*What the task asks*. Give the number of lines in the records below that include "html", and nothing more.

*Task input*.
=-=-=-=-=
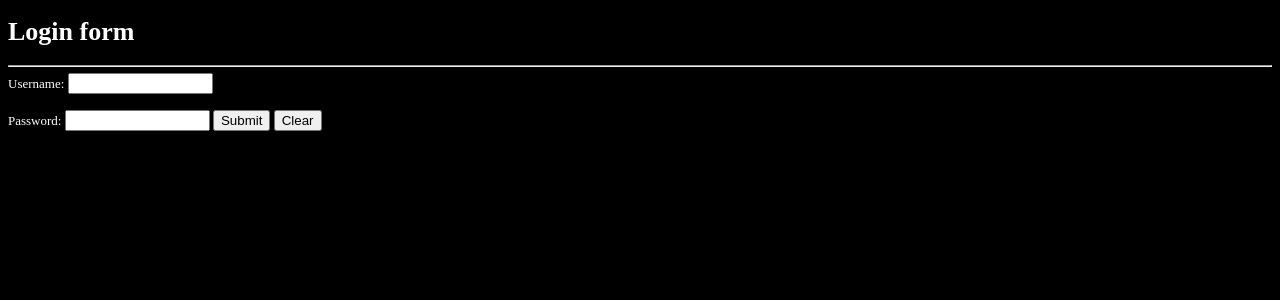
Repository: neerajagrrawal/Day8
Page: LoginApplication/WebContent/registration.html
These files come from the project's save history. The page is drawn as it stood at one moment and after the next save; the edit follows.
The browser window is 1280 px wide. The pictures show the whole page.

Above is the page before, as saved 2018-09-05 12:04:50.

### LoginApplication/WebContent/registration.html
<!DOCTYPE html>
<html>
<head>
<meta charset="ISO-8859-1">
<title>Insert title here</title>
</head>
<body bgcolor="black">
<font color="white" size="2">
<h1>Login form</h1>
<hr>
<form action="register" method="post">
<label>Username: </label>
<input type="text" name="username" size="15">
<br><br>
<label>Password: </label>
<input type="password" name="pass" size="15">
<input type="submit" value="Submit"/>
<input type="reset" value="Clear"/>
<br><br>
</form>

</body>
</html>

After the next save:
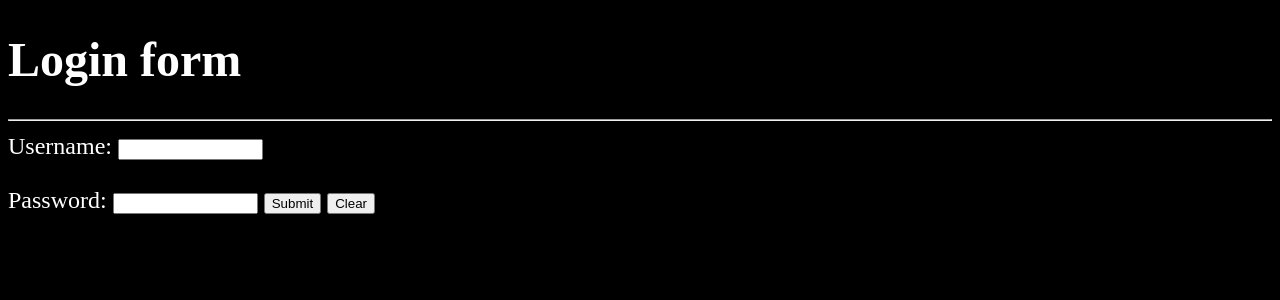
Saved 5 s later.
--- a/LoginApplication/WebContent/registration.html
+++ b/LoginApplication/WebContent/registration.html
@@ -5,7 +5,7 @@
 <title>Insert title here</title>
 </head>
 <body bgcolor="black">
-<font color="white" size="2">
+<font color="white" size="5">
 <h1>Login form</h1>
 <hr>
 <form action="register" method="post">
=-=-=-=-=
*Response to this task*. 7